:: What the task requires ::
From the records that follow, copy every line that contains the word "owner".

(Code change snippets)
=== Begin Enclosure ===

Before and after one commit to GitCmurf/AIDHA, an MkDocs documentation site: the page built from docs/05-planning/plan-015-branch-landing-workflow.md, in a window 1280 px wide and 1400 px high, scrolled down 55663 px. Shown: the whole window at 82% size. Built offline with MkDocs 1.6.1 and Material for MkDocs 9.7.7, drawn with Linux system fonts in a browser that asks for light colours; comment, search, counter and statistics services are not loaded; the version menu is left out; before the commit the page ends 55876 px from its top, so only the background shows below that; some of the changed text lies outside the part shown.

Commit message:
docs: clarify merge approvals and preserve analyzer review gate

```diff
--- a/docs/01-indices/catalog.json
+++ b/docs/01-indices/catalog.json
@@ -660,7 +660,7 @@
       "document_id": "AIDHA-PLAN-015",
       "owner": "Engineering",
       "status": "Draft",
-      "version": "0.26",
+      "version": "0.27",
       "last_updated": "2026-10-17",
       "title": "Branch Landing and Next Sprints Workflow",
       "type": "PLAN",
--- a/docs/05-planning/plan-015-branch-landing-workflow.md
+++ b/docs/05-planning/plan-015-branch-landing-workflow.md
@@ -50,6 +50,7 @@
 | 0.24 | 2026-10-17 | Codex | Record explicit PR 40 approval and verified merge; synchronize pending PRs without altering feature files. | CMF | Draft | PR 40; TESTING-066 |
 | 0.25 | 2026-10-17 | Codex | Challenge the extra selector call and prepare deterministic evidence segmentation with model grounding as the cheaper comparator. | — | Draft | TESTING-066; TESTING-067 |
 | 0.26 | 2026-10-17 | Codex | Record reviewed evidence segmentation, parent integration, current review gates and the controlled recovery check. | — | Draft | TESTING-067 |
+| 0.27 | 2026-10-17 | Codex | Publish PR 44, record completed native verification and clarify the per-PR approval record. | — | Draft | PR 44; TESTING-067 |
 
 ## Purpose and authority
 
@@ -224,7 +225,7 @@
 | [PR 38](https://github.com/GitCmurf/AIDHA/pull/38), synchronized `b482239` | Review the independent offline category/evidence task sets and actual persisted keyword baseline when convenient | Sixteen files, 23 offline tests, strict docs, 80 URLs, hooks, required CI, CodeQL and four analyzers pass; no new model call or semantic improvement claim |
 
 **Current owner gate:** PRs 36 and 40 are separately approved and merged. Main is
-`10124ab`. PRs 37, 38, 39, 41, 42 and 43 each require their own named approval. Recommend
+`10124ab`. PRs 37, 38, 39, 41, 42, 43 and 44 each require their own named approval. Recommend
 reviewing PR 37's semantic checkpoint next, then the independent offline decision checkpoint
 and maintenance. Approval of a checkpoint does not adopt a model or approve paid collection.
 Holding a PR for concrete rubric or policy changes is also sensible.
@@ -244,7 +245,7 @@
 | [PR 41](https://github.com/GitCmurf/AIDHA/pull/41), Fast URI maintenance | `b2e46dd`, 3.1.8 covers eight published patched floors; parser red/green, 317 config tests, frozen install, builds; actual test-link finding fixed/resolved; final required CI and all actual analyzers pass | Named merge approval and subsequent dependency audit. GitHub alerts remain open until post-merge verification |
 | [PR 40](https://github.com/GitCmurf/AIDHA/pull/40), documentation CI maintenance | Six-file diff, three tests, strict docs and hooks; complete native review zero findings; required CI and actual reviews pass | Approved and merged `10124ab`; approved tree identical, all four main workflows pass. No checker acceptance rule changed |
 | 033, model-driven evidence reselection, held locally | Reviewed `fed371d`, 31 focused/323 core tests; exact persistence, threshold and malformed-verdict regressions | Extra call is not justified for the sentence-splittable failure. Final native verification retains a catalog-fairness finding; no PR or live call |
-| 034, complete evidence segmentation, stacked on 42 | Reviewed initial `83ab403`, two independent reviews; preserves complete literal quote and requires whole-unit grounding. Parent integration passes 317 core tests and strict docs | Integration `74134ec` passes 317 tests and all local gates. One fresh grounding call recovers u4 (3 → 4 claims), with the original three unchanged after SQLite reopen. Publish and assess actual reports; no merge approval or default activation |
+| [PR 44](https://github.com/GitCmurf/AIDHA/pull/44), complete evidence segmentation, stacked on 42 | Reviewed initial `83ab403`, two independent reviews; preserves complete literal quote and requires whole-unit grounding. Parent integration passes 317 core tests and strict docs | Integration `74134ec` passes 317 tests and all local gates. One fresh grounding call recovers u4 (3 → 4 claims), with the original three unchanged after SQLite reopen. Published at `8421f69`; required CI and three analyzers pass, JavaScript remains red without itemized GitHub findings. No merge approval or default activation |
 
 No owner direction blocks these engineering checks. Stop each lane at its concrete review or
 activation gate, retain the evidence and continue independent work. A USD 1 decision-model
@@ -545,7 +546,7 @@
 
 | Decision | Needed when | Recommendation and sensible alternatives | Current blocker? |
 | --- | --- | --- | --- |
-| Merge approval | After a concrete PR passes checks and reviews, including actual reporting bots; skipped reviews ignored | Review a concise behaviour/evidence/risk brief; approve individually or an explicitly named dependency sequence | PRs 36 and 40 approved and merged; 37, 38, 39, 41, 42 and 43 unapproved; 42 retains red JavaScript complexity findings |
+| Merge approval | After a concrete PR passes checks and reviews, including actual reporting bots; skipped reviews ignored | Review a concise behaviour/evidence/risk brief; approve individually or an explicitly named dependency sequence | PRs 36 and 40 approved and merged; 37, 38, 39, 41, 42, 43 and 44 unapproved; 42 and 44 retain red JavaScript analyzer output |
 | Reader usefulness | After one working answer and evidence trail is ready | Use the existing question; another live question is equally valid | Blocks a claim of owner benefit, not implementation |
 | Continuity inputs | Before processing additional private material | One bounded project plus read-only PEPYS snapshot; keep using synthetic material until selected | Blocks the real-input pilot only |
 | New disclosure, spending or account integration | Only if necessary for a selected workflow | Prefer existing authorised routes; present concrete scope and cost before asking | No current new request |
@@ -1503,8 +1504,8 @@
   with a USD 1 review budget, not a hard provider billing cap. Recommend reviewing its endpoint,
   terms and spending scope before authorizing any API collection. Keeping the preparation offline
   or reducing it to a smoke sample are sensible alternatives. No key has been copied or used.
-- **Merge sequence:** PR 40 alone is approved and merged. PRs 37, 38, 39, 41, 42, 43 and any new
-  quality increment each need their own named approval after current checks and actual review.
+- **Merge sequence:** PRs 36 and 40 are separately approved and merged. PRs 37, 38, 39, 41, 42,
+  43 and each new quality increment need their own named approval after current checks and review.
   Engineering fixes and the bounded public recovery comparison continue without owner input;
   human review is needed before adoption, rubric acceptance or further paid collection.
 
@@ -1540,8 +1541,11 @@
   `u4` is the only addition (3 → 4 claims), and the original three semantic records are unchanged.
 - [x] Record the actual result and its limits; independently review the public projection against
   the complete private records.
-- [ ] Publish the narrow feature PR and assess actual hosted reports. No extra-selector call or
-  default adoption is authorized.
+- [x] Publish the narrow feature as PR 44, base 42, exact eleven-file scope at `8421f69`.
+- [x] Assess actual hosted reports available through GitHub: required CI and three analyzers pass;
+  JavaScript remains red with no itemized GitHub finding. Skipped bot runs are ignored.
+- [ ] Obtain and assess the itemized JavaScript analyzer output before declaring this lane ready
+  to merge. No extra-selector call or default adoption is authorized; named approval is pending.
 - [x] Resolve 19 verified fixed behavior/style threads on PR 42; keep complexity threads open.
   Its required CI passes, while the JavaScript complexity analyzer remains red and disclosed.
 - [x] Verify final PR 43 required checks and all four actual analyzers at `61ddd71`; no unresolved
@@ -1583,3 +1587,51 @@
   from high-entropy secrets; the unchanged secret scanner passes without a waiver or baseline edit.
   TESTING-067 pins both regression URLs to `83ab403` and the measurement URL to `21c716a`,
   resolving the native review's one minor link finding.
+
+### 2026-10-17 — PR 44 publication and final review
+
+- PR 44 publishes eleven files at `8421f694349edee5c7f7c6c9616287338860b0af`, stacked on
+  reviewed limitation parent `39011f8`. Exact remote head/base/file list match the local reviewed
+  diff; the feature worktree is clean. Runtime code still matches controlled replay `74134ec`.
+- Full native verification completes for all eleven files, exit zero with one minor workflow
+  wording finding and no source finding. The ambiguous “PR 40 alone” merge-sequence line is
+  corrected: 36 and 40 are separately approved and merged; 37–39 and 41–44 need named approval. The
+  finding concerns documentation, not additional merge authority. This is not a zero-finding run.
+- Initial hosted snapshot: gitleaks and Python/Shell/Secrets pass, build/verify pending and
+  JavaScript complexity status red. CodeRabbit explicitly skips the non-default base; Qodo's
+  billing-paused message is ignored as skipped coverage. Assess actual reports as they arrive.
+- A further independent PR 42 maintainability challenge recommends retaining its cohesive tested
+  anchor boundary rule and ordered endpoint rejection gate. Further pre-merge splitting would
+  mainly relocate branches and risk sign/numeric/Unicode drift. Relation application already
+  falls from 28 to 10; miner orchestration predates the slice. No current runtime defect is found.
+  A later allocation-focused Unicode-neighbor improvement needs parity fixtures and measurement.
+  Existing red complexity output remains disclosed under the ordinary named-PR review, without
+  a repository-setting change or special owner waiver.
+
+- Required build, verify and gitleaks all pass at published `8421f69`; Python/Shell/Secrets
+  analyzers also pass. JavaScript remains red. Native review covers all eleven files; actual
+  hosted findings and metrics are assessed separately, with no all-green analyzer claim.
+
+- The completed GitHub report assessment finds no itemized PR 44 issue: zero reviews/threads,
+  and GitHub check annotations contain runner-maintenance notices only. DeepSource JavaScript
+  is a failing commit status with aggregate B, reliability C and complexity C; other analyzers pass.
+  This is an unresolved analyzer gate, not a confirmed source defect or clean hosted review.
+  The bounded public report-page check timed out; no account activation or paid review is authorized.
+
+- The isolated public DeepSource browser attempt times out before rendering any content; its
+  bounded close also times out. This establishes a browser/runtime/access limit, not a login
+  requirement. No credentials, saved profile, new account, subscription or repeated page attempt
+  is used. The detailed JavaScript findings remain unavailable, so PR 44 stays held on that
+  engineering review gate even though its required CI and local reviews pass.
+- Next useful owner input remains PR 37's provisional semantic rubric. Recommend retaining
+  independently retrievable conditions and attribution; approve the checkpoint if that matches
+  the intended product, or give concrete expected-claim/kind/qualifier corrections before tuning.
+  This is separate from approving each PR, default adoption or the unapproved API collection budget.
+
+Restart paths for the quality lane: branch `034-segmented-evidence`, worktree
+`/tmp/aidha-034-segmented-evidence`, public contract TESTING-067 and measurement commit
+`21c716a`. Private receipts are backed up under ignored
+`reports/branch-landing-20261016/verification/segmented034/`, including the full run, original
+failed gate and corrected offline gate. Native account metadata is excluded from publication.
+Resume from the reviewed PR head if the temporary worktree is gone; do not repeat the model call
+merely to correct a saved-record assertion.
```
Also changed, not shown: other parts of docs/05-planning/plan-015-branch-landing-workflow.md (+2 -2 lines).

=== End Enclosure ===

:: Completed task ::
       "owner": "Engineering",
 **Current owner gate:** PRs 36 and 40 are separately approved and merged. Main is
 No owner direction blocks these engineering checks. Stop each lane at its concrete review or
 | Reader usefulness | After one working answer and evidence trail is ready | Use the existing question; another live question is equally valid | Blocks a claim of owner benefit, not implementation |
   Engineering fixes and the bounded public recovery comparison continue without owner input;
+  a repository-setting change or special owner waiver.
+- Next useful owner input remains PR 37's provisional semantic rubric. Recommend retaining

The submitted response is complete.